For those who regard teachers as only glorified baby sitters who must be content with contracts as handed down and must not cost them too much in taxes, the current assault must be pleasing. Indeed, the new state legislation has bestowed a cloak of legitimacy to local officials anxious to circumscribe any notion of teachers’ rights. The school board of Middleton-Cross Plains, a Madison, Wis., suburb, offers a case in point.

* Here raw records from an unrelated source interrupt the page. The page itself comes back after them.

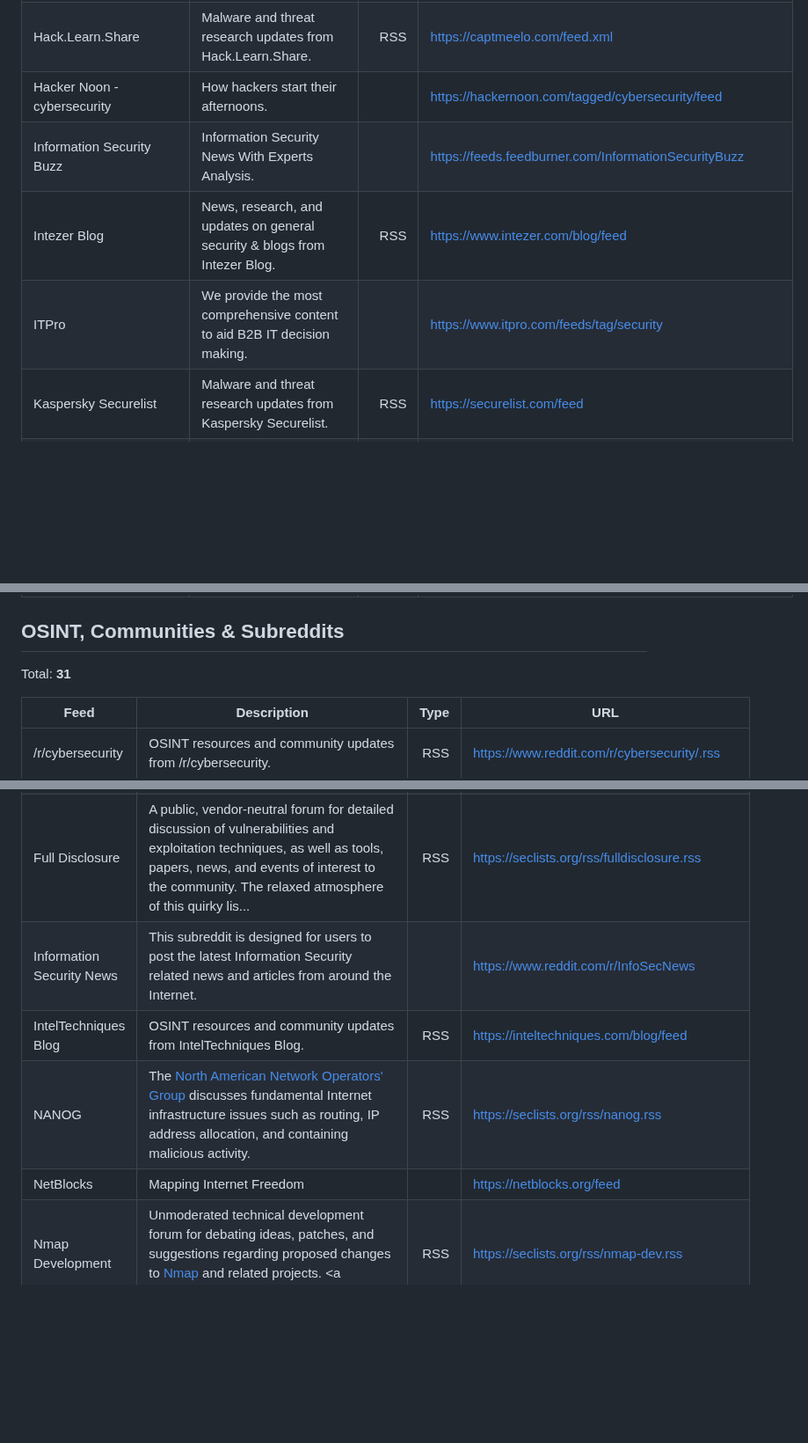
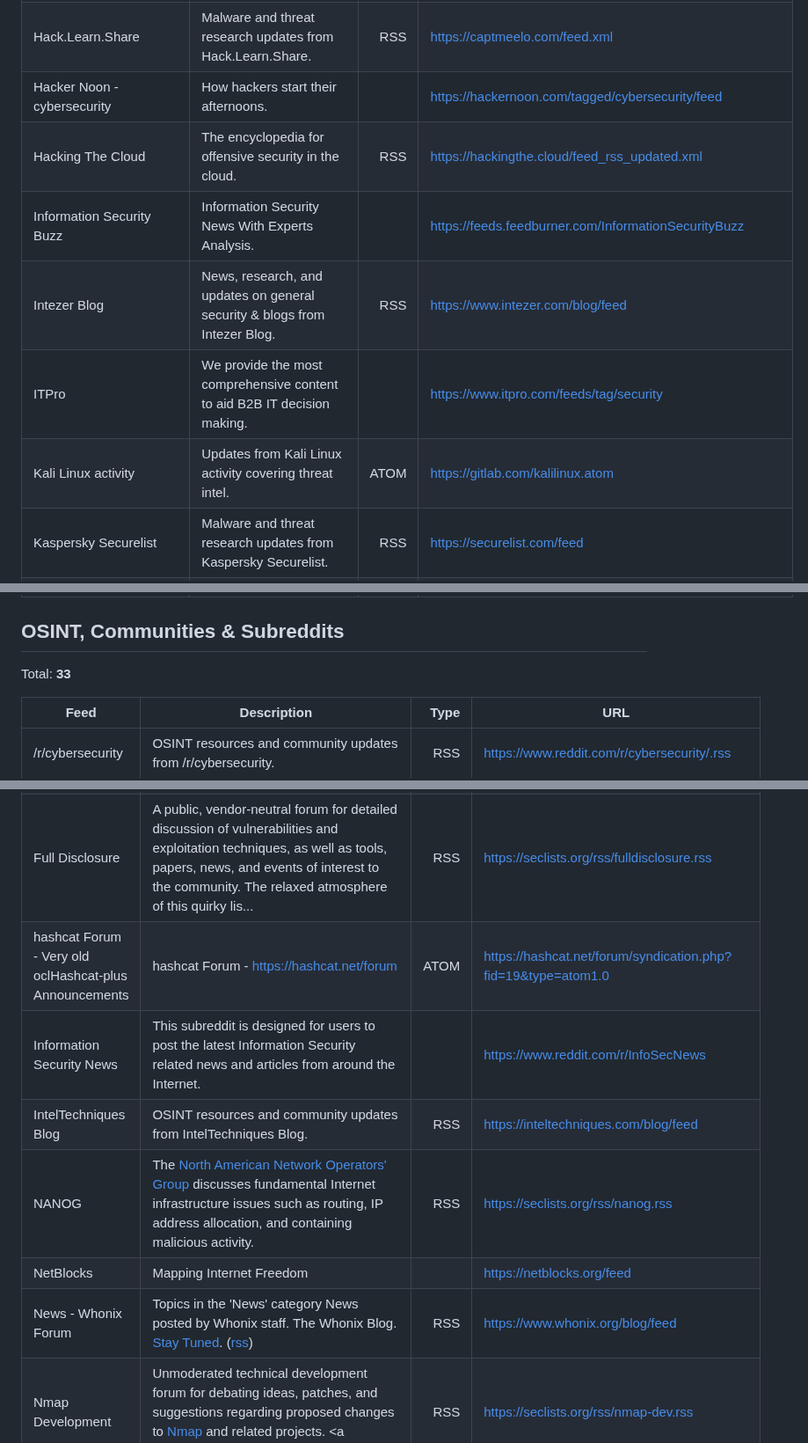
Before and after one commit to clivoa/awesome-security-feeds, a Markdown page: docs/awesome-feeds.md, 3 parts joined by grey strips. Shown at 88% size. Rendered like a GitHub page; blank space fills up the shorter version.

```diff
--- a/docs/awesome-feeds.md
+++ b/docs/awesome-feeds.md
@@ -538,9 +554,11 @@ Total: **93**
 | Group-IB Blog | News, research, and updates on general security & blogs from Group-IB Blog. | RSS | <https://www.group-ib.com/blog/rss.xml> |
 | Hack.Learn.Share | Malware and threat research updates from Hack.Learn.Share. | RSS | <https://captmeelo.com/feed.xml> |
 | Hacker Noon - cybersecurity | How hackers start their afternoons. |  | <https://hackernoon.com/tagged/cybersecurity/feed> |
+| Hacking The Cloud | The encyclopedia for offensive security in the cloud. | RSS | <https://hackingthe.cloud/feed_rss_updated.xml> |
 | Information Security Buzz | Information Security News With Experts Analysis. |  | <https://feeds.feedburner.com/InformationSecurityBuzz> |
 | Intezer Blog | News, research, and updates on general security & blogs from Intezer Blog. | RSS | <https://www.intezer.com/blog/feed> |
 | ITPro | We provide the most comprehensive content to aid B2B IT decision making. |  | <https://www.itpro.com/feeds/tag/security> |
+| Kali Linux activity | Updates from Kali Linux activity covering threat intel. | ATOM | <https://gitlab.com/kalilinux.atom> |
 | Kaspersky Securelist | Malware and threat research updates from Kaspersky Securelist. | RSS | <https://securelist.com/feed> |
 | Legit Security Blog | The Legit Security Blog. Our mission is to secure every organization&#x27;s software factory (code, pipelines, infrastructure and people) for faster. |  | <https://www.legitsecurity.com/blog/rss.xml> |
 | MALoney (It's in the name) | Malware and threat research updates from MALoney (It's in the name). | RSS | <https://malwaremaloney.blogspot.com/feeds/posts/default> |
@@ -599,7 +617,7 @@ Total: **93**
 
 ## OSINT, Communities & Subreddits
 
-Total: **31**
+Total: **33**
 
 | Feed | Description | Type | URL |
 |---|---|---:|---|
@@ -618,10 +636,12 @@ Total: **31**
 | DEV Community | A constructive and inclusive social network for software developers. With you every step of your journey. |  | <https://dev.to/feed> |
 | DTAG Community Honeypot Project | Updates from DTAG Community Honeypot Project. | RSS | <https://dtag-dev-sec.github.io/feed> |
 | Full Disclosure | A public, vendor-neutral forum for detailed discussion of vulnerabilities and exploitation techniques, as well as tools, papers, news, and events of interest to the community. The relaxed atmosphere of this quirky lis... | RSS | <https://seclists.org/rss/fulldisclosure.rss> |
+| hashcat Forum - Very old oclHashcat-plus Announcements | hashcat Forum - https://hashcat.net/forum | ATOM | <https://hashcat.net/forum/syndication.php?fid=19&type=atom1.0> |
 | Information Security News | This subreddit is designed for users to post the latest Information Security related news and articles from around the Internet. |  | <https://www.reddit.com/r/InfoSecNews> |
 | IntelTechniques Blog | OSINT resources and community updates from IntelTechniques Blog. | RSS | <https://inteltechniques.com/blog/feed> |
 | NANOG | The <a href="http://www.nanog.org/">North American Network Operators' Group</a> discusses fundamental Internet infrastructure issues such as routing, IP address allocation, and containing malicious activity. | RSS | <https://seclists.org/rss/nanog.rss> |
 | NetBlocks | Mapping Internet Freedom |  | <https://netblocks.org/feed> |
+| News - Whonix Forum | Topics in the 'News' category News posted by Whonix staff. The Whonix Blog. <a href="https://www.whonix.org/wiki/Stay_Tuned">Stay Tuned</a>. (<a href="https://www.whonix.org/wiki/Stay_Tuned#Whonix_News_Forums">rss</a>) | RSS | <https://www.whonix.org/blog/feed> |
 | Nmap Development | Unmoderated technical development forum for debating ideas, patches, and suggestions regarding proposed changes to <a href="https://nmap.org">Nmap</a> and related projects. <a href="https://nmap.org/mailman/listinfo/d... | RSS | <https://seclists.org/rss/nmap-dev.rss> |
 | Open Source Security | Discussion of security flaws, concepts, and practices in the Open Source community | RSS | <https://seclists.org/rss/oss-sec.rss> |
 | Privacy &amp; Freedom in the Information Age | The intersection of technology, privacy, and freedom in a digital world. |  | <https://www.reddit.com/r/privacy> |
```
Also changed, not shown: other parts of docs/awesome-feeds.md (+40 -12 lines).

At the height of the large-scale public protests against the governor’s anti-union measure, that board very publicly expressed solidarity and comfort with its teachers—specifically, endorsing the teachers’ right to collective bargaining. In a letter to the teachers (addressed as “staff”), the board noted the “unsettling” times but nevertheless stressed its appreciation of teachers, particularly “for the work you continue to do on behalf of our students.” They recognized the teachers as “highly trained, motivated, and essential,” and said that as such “[w]e want to work collaboratively with you.” A “respectful and cooperative relationship” is necessary, noted the board, whose closing message could not have been clearer: “We look forward to bargaining in good faith with you. We support the right of our staff to actively bargain.”
The school board’s president spent several days at the protest rallies in the state Capitol. But exactly what she was rallying for is not clear. With the governor’s union-busting legislation in place, the school board promptly changed its tune and revealed plans of its own on how it would work with the teachers. No more solidarity; instead, the school board established an adversarial stance of its own, mirroring Gov. Walker’s deceit.

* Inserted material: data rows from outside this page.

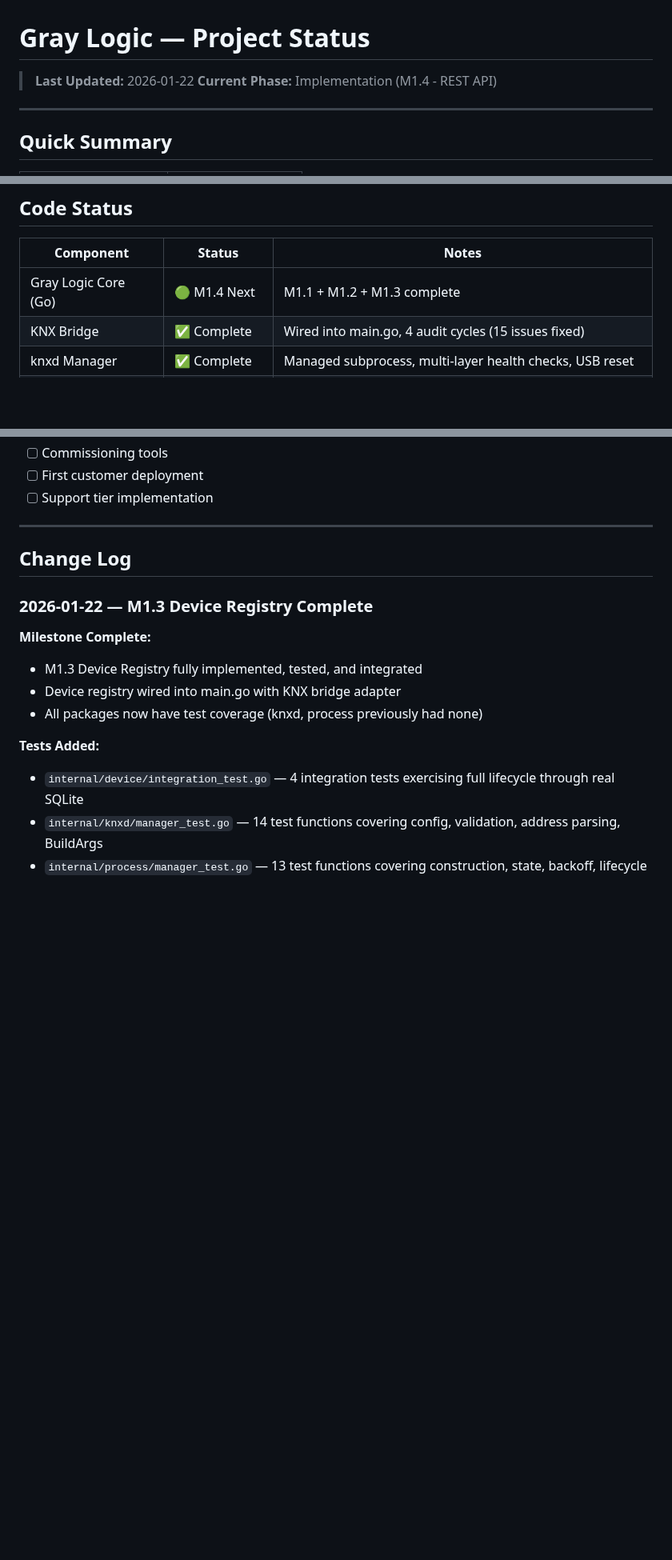
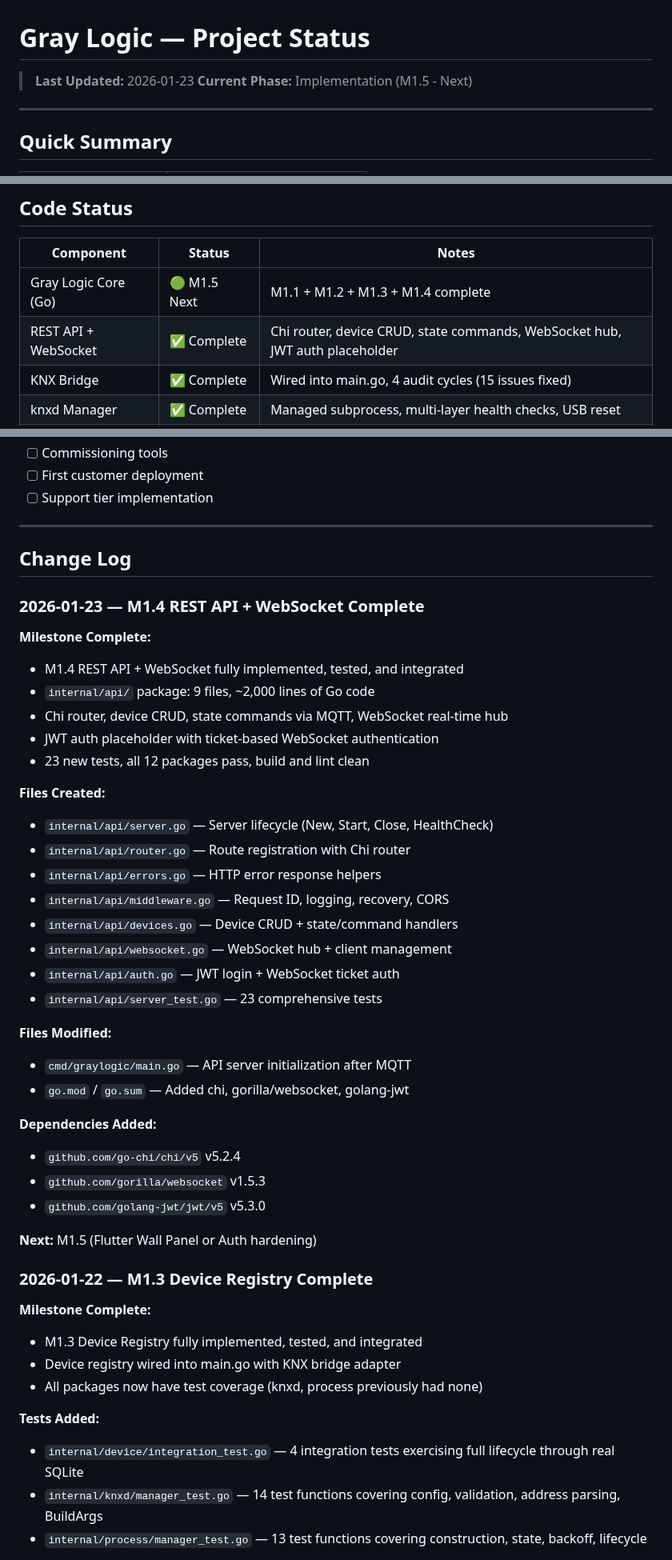
Before and after one commit to nerrad567/gray-logic-stack, a Markdown page: PROJECT-STATUS.md, 3 parts joined by grey strips. Shown at 80% size. Drawn GitHub-style; blank space fills up the shorter version.

Commit message:
docs: update project logs for M1.4 completion

```diff
--- a/PROJECT-STATUS.md
+++ b/PROJECT-STATUS.md
@@ -1,7 +1,7 @@
 # Gray Logic — Project Status
 
-> **Last Updated:** 2026-01-22
-> **Current Phase:** Implementation (M1.4 - REST API)
+> **Last Updated:** 2026-01-23
+> **Current Phase:** Implementation (M1.5 - Next)
 
 ---
 
@@ -152,7 +152,8 @@
 
 | Component | Status | Notes |
 |-----------|--------|-------|
-| Gray Logic Core (Go) | 🟢 M1.4 Next | M1.1 + M1.2 + M1.3 complete |
+| Gray Logic Core (Go) | 🟢 M1.5 Next | M1.1 + M1.2 + M1.3 + M1.4 complete |
+| REST API + WebSocket | ✅ Complete | Chi router, device CRUD, state commands, WebSocket hub, JWT auth placeholder |
 | KNX Bridge | ✅ Complete | Wired into main.go, 4 audit cycles (15 issues fixed) |
 | knxd Manager | ✅ Complete | Managed subprocess, multi-layer health checks, USB reset |
 | Device Registry | ✅ Complete | Types, repository, validation, wired to main.go + KNX bridge |
@@ -241,6 +256,36 @@
 ---
 
 ## Change Log
+
+### 2026-01-23 — M1.4 REST API + WebSocket Complete
+
+**Milestone Complete:**
+- M1.4 REST API + WebSocket fully implemented, tested, and integrated
+- `internal/api/` package: 9 files, ~2,000 lines of Go code
+- Chi router, device CRUD, state commands via MQTT, WebSocket real-time hub
+- JWT auth placeholder with ticket-based WebSocket authentication
+- 23 new tests, all 12 packages pass, build and lint clean
+
+**Files Created:**
+- `internal/api/server.go` — Server lifecycle (New, Start, Close, HealthCheck)
+- `internal/api/router.go` — Route registration with Chi router
+- `internal/api/errors.go` — HTTP error response helpers
+- `internal/api/middleware.go` — Request ID, logging, recovery, CORS
+- `internal/api/devices.go` — Device CRUD + state/command handlers
+- `internal/api/websocket.go` — WebSocket hub + client management
+- `internal/api/auth.go` — JWT login + WebSocket ticket auth
+- `internal/api/server_test.go` — 23 comprehensive tests
+
+**Files Modified:**
+- `cmd/graylogic/main.go` — API server initialization after MQTT
+- `go.mod` / `go.sum` — Added chi, gorilla/websocket, golang-jwt
+
+**Dependencies Added:**
+- `github.com/go-chi/chi/v5` v5.2.4
+- `github.com/gorilla/websocket` v1.5.3
+- `github.com/golang-jwt/jwt/v5` v5.3.0
+
+**Next:** M1.5 (Flutter Wall Panel or Auth hardening)
 
 ### 2026-01-22 — M1.3 Device Registry Complete
 
```
Also changed, not shown: other parts of PROJECT-STATUS.md (+15 -1 lines), CHANGELOG.md (+79 -0 lines).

The board and the teachers held three “negotiating” sessions, ostensibly to settle a contract before the new law took effect. But at these meetings, the “staff” was denied the participation of its lawyers—a portent of what was to come. The school board president, apparently reborn with a new lack of faith in the “staff,” said: “We are trying to establish the right of the district to fire a teacher we believe parents don’t want.”